*REQUIRED WORK*
This exercise calls for every line of the listing below that contains the word "border".

*EXTRACTED DATA*
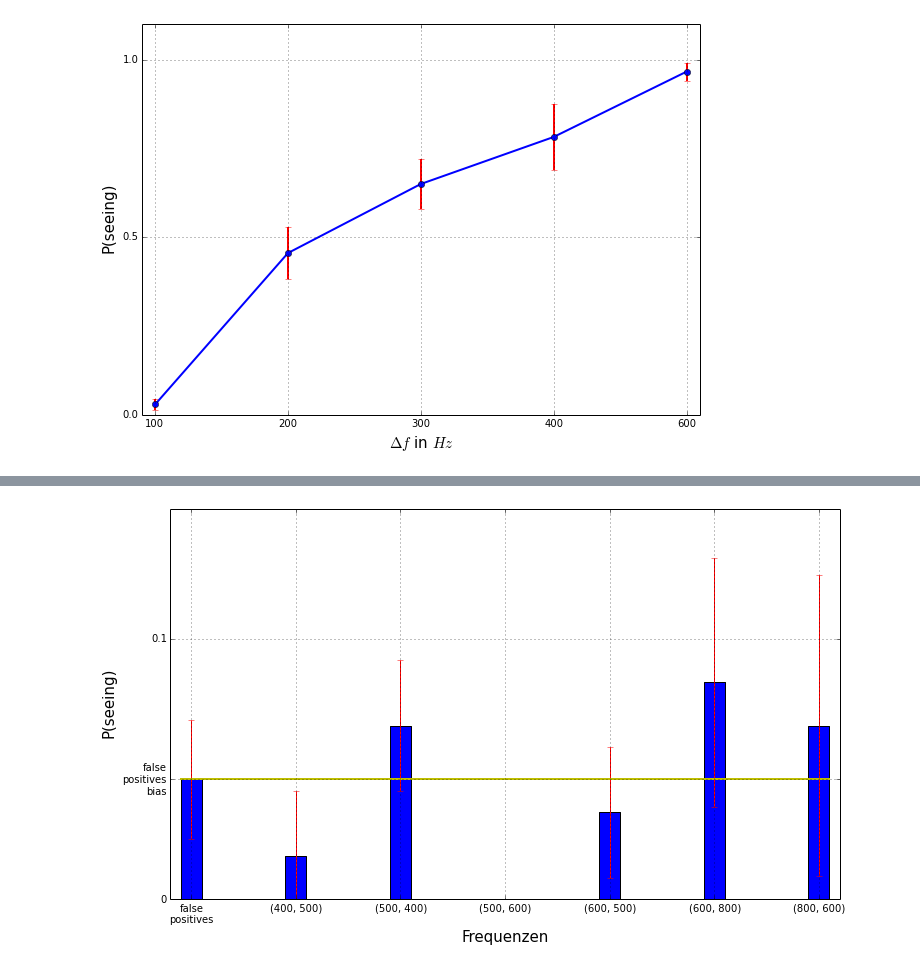
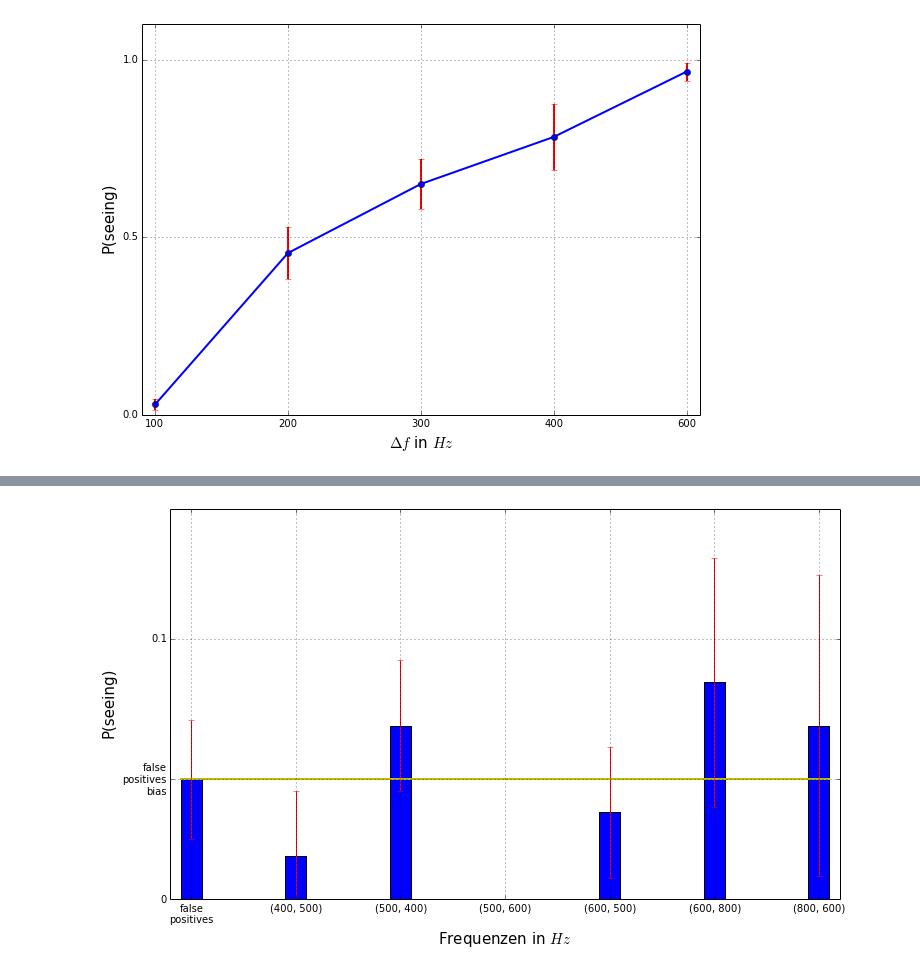
Before and after one commit to wachtlerlab/RWeiss, a Jupyter notebook: Auswertung_all_means.ipynb, the cells around one changed output, grey strips where cells are left out. Drawn from its saved outputs; the diff is of its cells as text; code cells hidden in the pictures.

```diff
--- a/Auswertung_all_means.ipynb
+++ b/Auswertung_all_means.ipynb
@@ -169,22 +181,22 @@ p.set_ylabel('P(seeing)', fontsize=15)
 # %%
 low = ('false\npositives', (400,500), (500,400), (500,600), (600,500), (600,800), (800,600))
 low_vals = [d_all[item] for item in low]
 
 ids = [0, 7, 11, 12, 16, 17, 21]
 border = float(d_all['false\npositives'][1])/d_all['false\npositives'][0]
 
 f, p = plt.subplots(1, figsize=(12,7))
 p.bar(range(len(low)), [(float(item[1])/item[0]) for item in low_vals], color='b', align='center', width=.2, yerr=[d_all_std[i] for i in ids], ecolor='r')
 p.plot((-.1,6.1), (border,border), color='y', linewidth=2)
 p.set_xticks(range(len(low)))
 p.set_xticklabels(low)
 p.set_yticks([0,border, .1])
 p.set_yticklabels([0, 'false\npositives\nbias', 0.1])
 p.grid()
 p.set_ylim(0,.15)
 p.set_xlim(-.2, 6.2)
-p.set_xlabel('Frequenzen', fontsize=15)
+p.set_xlabel('Frequenzen in $Hz$', fontsize=15)
 p.set_ylabel('P(seeing)', fontsize=15)
 #plt.savefig('/home/weiss/Downloads/false_positives_bias.pdf')
 # %% [output]
-[figure, old version]
+[figure, new version]
```
Also changed, not shown: parts of 3 cells of this notebook, 1 other file.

*ANSWER TO THE EXERCISE*
 border = float(d_all['false\npositives'][1])/d_all['false\npositives'][0]
 p.plot((-.1,6.1), (border,border), color='y', linewidth=2)
 p.set_yticks([0,border, .1])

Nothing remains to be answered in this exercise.